→ WHAT TO PRODUCE
Find the lines below holding the word "with" and copy each of them.

* * * * * * * * *

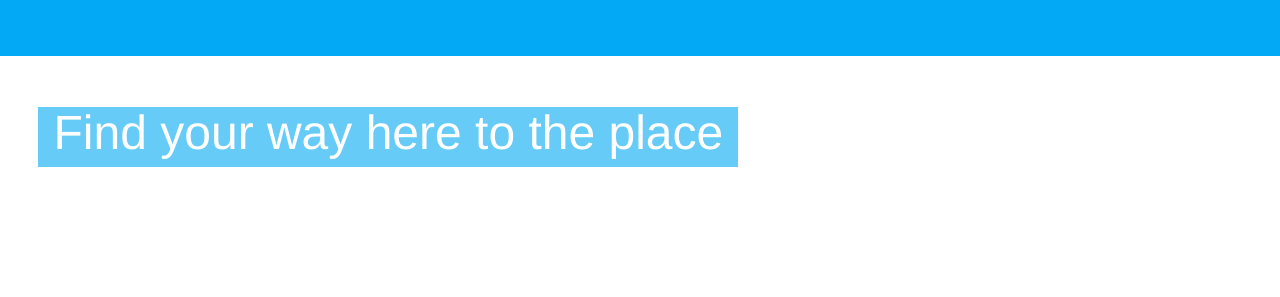
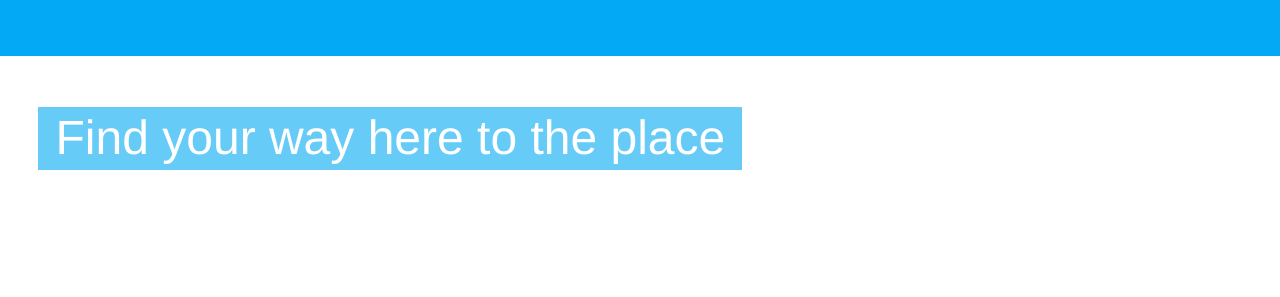
Before and after one commit to DevFestVienna/devfest-at-site, a Jekyll site: the page built from location.html, in a window 1280 px wide. Shown: the part 194-491 px from the top of the page. Built offline with Jekyll 4.4.1, drawn with Linux system fonts in a browser that asks for light colours; nearby versions of some CDN libraries; comment, search, counter and statistics services are not loaded.

Commit message:
find your way to the place : optimized to be responsive

```diff
--- a/css/style.css
+++ b/css/style.css
@@ -1590,8 +1590,8 @@
     top: -.4em;
     left: .8em;
     color: #fff;
-    height: 60px;
-    width: 700px;
+    padding: 5px;
+    width: 55%;
     background-color: rgba(3, 169, 244, 0.61);
     text-align: center;
 }
```
Also changed, not shown: css/style.min.css.
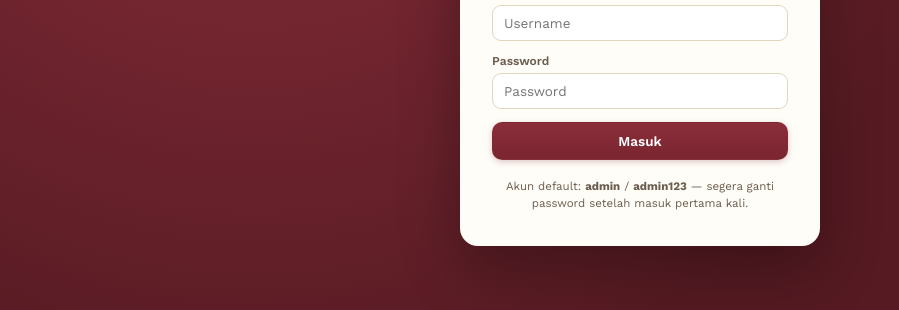
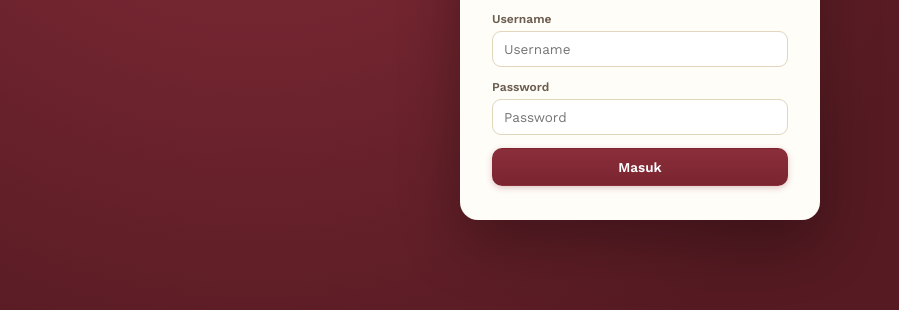
Before and after one commit to keyxzn/Absensi-Vihara, a website: page public/index.html in a window 1280 px wide. Shown: the part 390-700 px from the top of the page, without its empty margins (0-899 px from the left). Drawn offline with nearby package versions, Linux system fonts and the light colour scheme; no server answers.

Commit message:
Update aplikasi

```diff
--- a/public/index.html
+++ b/public/index.html
@@ -22,7 +22,6 @@
     <div class="field"><label>Username</label><input id="loginUser" placeholder="Username" autocomplete="username"></div>
     <div class="field"><label>Password</label><input id="loginPass" type="password" placeholder="Password" autocomplete="current-password"></div>
     <button class="btn btn-primary btn-block" onclick="doLogin()">Masuk</button>
-    <div class="login-hint">Akun default: <b>admin</b> / <b>admin123</b> — segera ganti password setelah masuk pertama kali.</div>
   </div>
 </div>
 
```
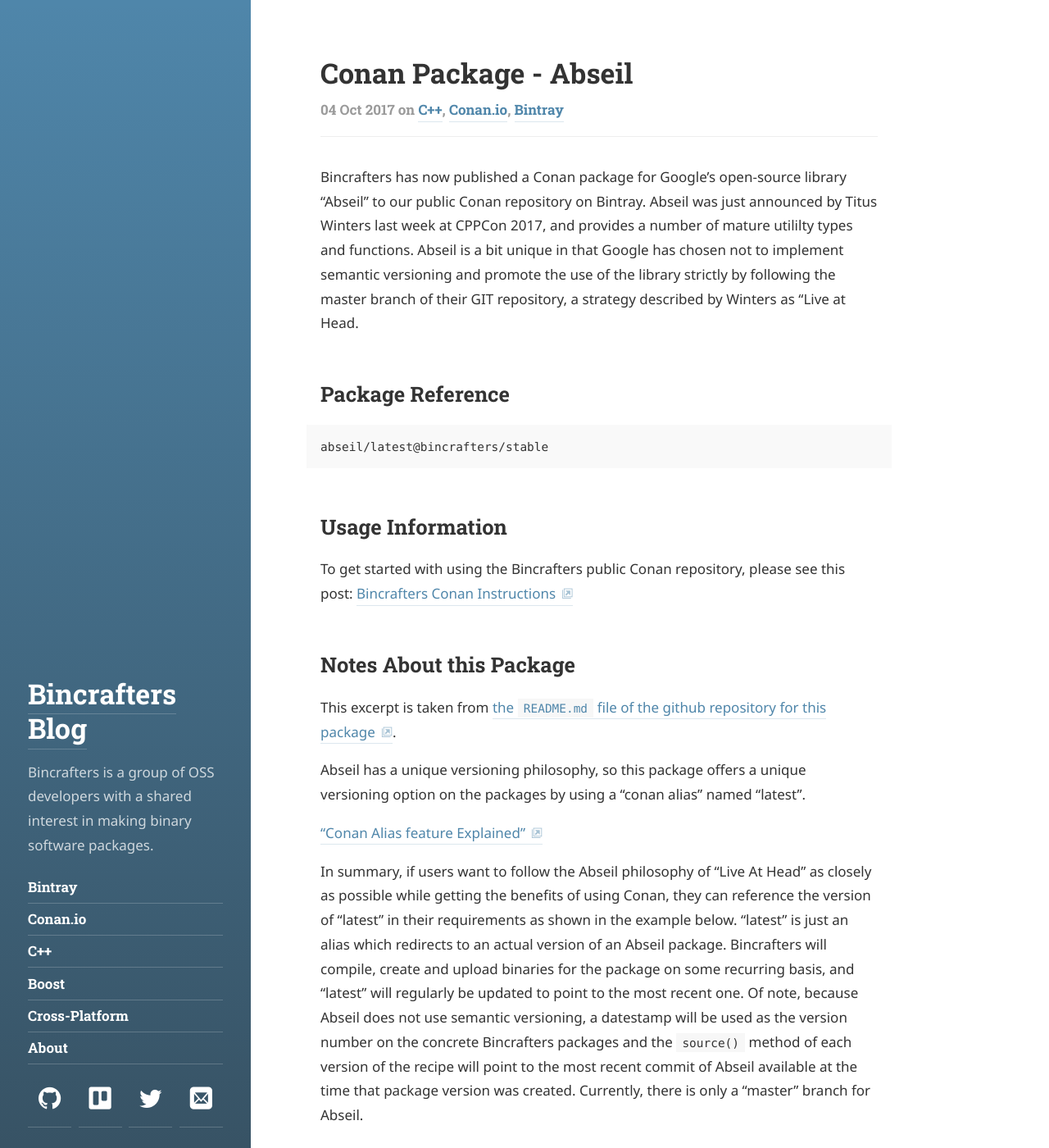
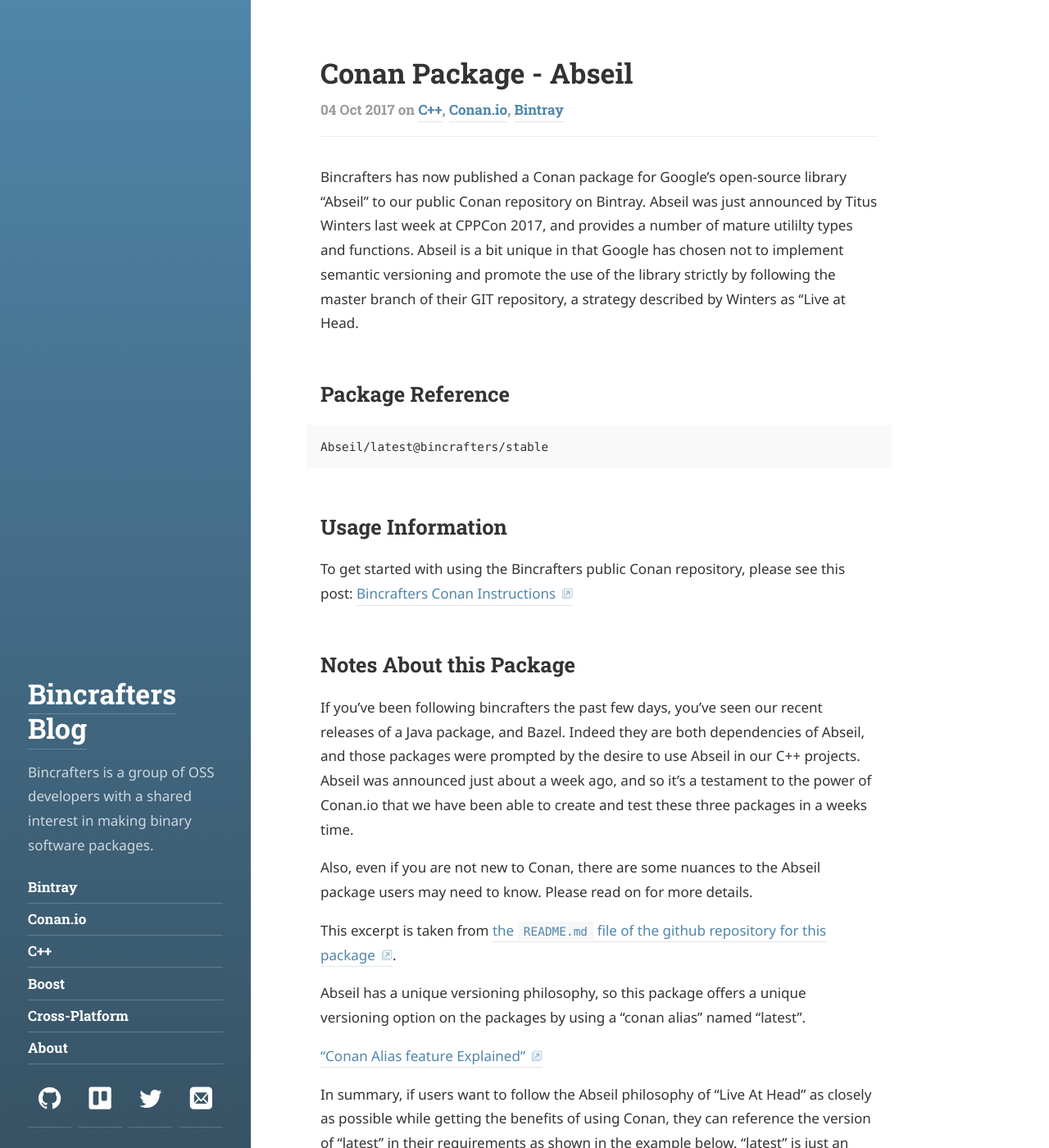
Before and after one commit to bincrafters/bincrafters.github.io, a Jekyll site: the page built from _posts/2017-10-04-Conan-Package-Abseil.md, in a window 1280 px wide and 1400 px high. Shown: the whole window at 82% size. Built offline with Jekyll 4.4.1, drawn with Linux system fonts in a browser that asks for light colours; some web fonts are replaced.

Commit message:
add notes about abseil

```diff
--- a/_posts/2017-10-04-Conan-Package-Abseil.md
+++ b/_posts/2017-10-04-Conan-Package-Abseil.md
@@ -8,7 +8,7 @@ Bincrafters has now published a Conan package for Google's open-source library "
 
 ## Package Reference
 
-    abseil/latest@bincrafters/stable
+    Abseil/latest@bincrafters/stable
 
 ## Usage Information
 
@@ -16,6 +16,10 @@ To get started with using the Bincrafters public Conan repository, please see th
 [Bincrafters Conan Instructions](https://bincrafters.github.io/2017/06/06/using-bincrafters-conan-repository)
 
 ## Notes About this Package
+
+If you've been following bincrafters the past few days, you've seen our recent releases of a Java package, and Bazel.  Indeed they are both dependencies of Abseil, and those packages were prompted by the desire to use Abseil in our C++ projects.  Abseil was announced just about a week ago, and so it's a testament to the power of Conan.io that we have been able to create and test these three packages in a weeks time.
+
+Also, even if you are not new to Conan, there are some nuances to the Abseil package users may need to know.  Please read on for more details.
 
 This excerpt is taken from [the `README.md` file of the github repository for this package](https://github.com/bincrafters/conan-abseil).
 
```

* * * * * * * * *

→ EXERCISE RESULT
Before and after one commit to DevFestVienna/devfest-at-site, a Jekyll site: the page built from location.html, in a window 1280 px wide. Shown: the part 194-491 px from the top of the page. Built offline with Jekyll 4.4.1, drawn with Linux system fonts in a browser that asks for light colours; nearby versions of some CDN libraries; comment, search, counter and statistics services are not loaded.
Before and after one commit to keyxzn/Absensi-Vihara, a website: page public/index.html in a window 1280 px wide. Shown: the part 390-700 px from the top of the page, without its empty margins (0-899 px from the left). Drawn offline with nearby package versions, Linux system fonts and the light colour scheme; no server answers.
Before and after one commit to bincrafters/bincrafters.github.io, a Jekyll site: the page built from _posts/2017-10-04-Conan-Package-Abseil.md, in a window 1280 px wide and 1400 px high. Shown: the whole window at 82% size. Built offline with Jekyll 4.4.1, drawn with Linux system fonts in a browser that asks for light colours; some web fonts are replaced.
@@ -16,6 +16,10 @@ To get started with using the Bincrafters public Conan repository, please see th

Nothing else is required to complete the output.